Winter Park/Orlando, Florida
Dorothea of Caesarea

Saint Dorothy of Caesarea

Died:  ~311 in the area known as Caesarea Mazaca 

Honored in:Roman Catholic Church; Eastern Orthodox Church 

Feast Day:February 6 

Attributes maiden carrying a basket of fruit and flowers, especially roses; also depicted wearing a crown of flowers (such as roses); depicted surrounded by stars as she kneels before the executioner; crowned with palm and flower basket, surrounded by stars; depicted in an orchard with the Christ-child in an apple tree; leading the Christ-child by the hand; veiled with flowers in her lap; depicted holding apples from heaven on a branch

Patronage:horticulture; brewers; brides; florists; gardeners; midwives; newlyweds and love

Saint Dorothy (Dorothea, Dora; Italian: Santa Dorotea, Spanish: Santa Dorotea; died ca. 311) is a 4th-century virgin martyr who was executed at Caesarea Mazaca.
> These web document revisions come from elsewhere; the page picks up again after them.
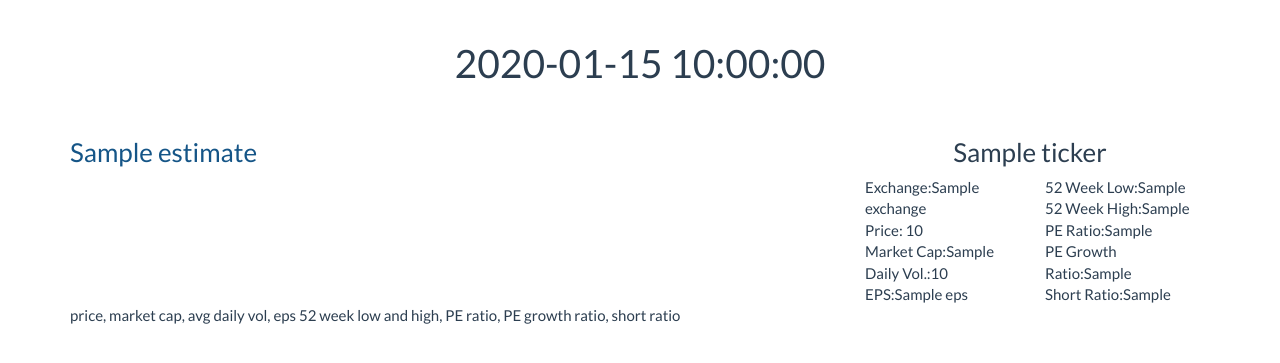
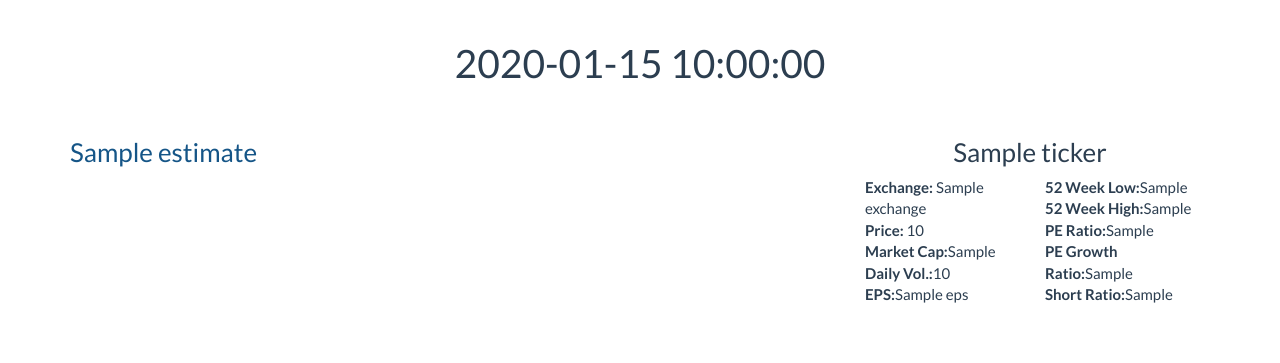
Before and after one commit to danielforsyth/stocks, a Flask app: template templates/index.html in a window 1280 px wide. Shown: the part 60-423 px from the top of the page. Run offline with Flask 2, Linux system fonts and the light colour scheme; the template is opened without the code that fills it: most values are stand-ins (such as "Sample title", 1, 10 or a date in 2020); some libraries are stand-ins or nearby versions.

Commit message:
font changes

```diff
--- a/templates/index.html
+++ b/templates/index.html
@@ -99,20 +99,21 @@
                     <h3 class = center>{{i['ticker']}}</h3>
 
                         <div class="col-md-6">
-                            Exchange:{{i['exchange']}}<br>
-                            Price: {{i['price']}}<br>
-                            Market Cap:{{i['market_cap']}}<br>
-                            Daily Vol.:{{i['avg_daily_vol']}}<br>
-                            EPS:{{i['eps']}}<br>
+                            <b>Exchange:</b>    {{i['exchange']}}<br>
+                            <b>Price:</b> {{i['price']}}<br>
+                            <b>Market Cap:</b>{{i['market_cap']}}<br>
+                            <b>Daily Vol.:</b>{{i['avg_daily_vol']}}<br>
+                            <b>EPS:</b>{{i['eps']}}<br>
 
                         </div>
                         <div class="col-md-6">
-                           52 Week Low:{{i['fiftytwo_low']}}<br>
-                           52 Week High:{{i['fiftytwo_high']}}<br>
-                           PE Ratio:{{i['pe_ratio']}}<br>
-                           PE Growth Ratio:{{i['pe_growth_ratio']}}<br>
-                           Short Ratio:{{i['short_ratio']}}<br>
+                           <b>52 Week Low:</b>{{i['fiftytwo_low']}}<br>
+                           <b>52 Week High:</b>{{i['fiftytwo_high']}}<br>
+                           <b>PE Ratio:</b>{{i['pe_ratio']}}<br>
+                           <b>PE Growth Ratio:</b>{{i['pe_growth_ratio']}}<br>
+                           <b>Short Ratio:</b>{{i['short_ratio']}}<br>
                         </div>
+                        <br>
             {% endif %}
            <!--  <h4>Subheading</h4>
                 <p>test</p>
@@ -122,7 +123,7 @@
         {% endfor %}
 
 
-                         price, market cap, avg daily vol, eps 52 week low and high, PE ratio, PE growth ratio, short ratio
+
 
 
 
```
Also changed, not shown: 1 other file.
Evidence for her actual historical existence or acta is very sparse. She is called a martyr of the Diocletianic Persecution, although her death occurred after the resignation of Diocletian himself. She should not be confused with another 4th-century saint, Dorothea of Alexandria.

She and Theophilus are mentioned in the Roman Martyrology as martyrs of Caesarea in Cappadocia, with a feast day on 6 February. She is thus officially recognized as a saint, but because there is scarcely any non-legendary knowledge about her, she is no longer (since 1969) included in the General Roman Calendar.


The earliest record that mentions Dorothea is found in the Martyrologium Hieronymianum. This first record contains only three basic facts: the day of martyrdom, the place where it occurred, and her name and that of Theophilus.

Dorothy's cult became widespread in Europe during the Middle Ages. She was venerated in Europe from the seventh century. In late medieval Sweden she was considered as the 15th member of the Fourteen Holy Helpers,and in art she occurred with Saint Barbara, Catherine of Alexandria and Margaret of Antioch, forming with them a quartet of female saints called Huvudjungfrur meaning "The Main Virgins."

Dorothy of Caesarea's life and martyrdom was the basis of Philip Massinger and Thomas Dekker's The Virgin Martyr (printed 1622).

The Congregation of the Sisters of Saint Dorothy is a convent of active nuns, occupied primarily with teaching and the cultivation of flowers and produce. The order is named for Dorothea of Caesarea.

She was born during the time of the Christian persecutions. Saint Dorothy hated worshiping idols so the count told her father, her mother, and her two sisters, Christine and Celestine, to forsake their possessions, and so they did, and fled into the realm Cappadocia, and came into the city of Caesarea where they sent Saint Dorothy to school. Soon after she was christened of the holy bishop by Saint Appollinarius, he named her Dorothy, and she was filled with the Holy Ghost, and with great beauty above all the maidens of that realm.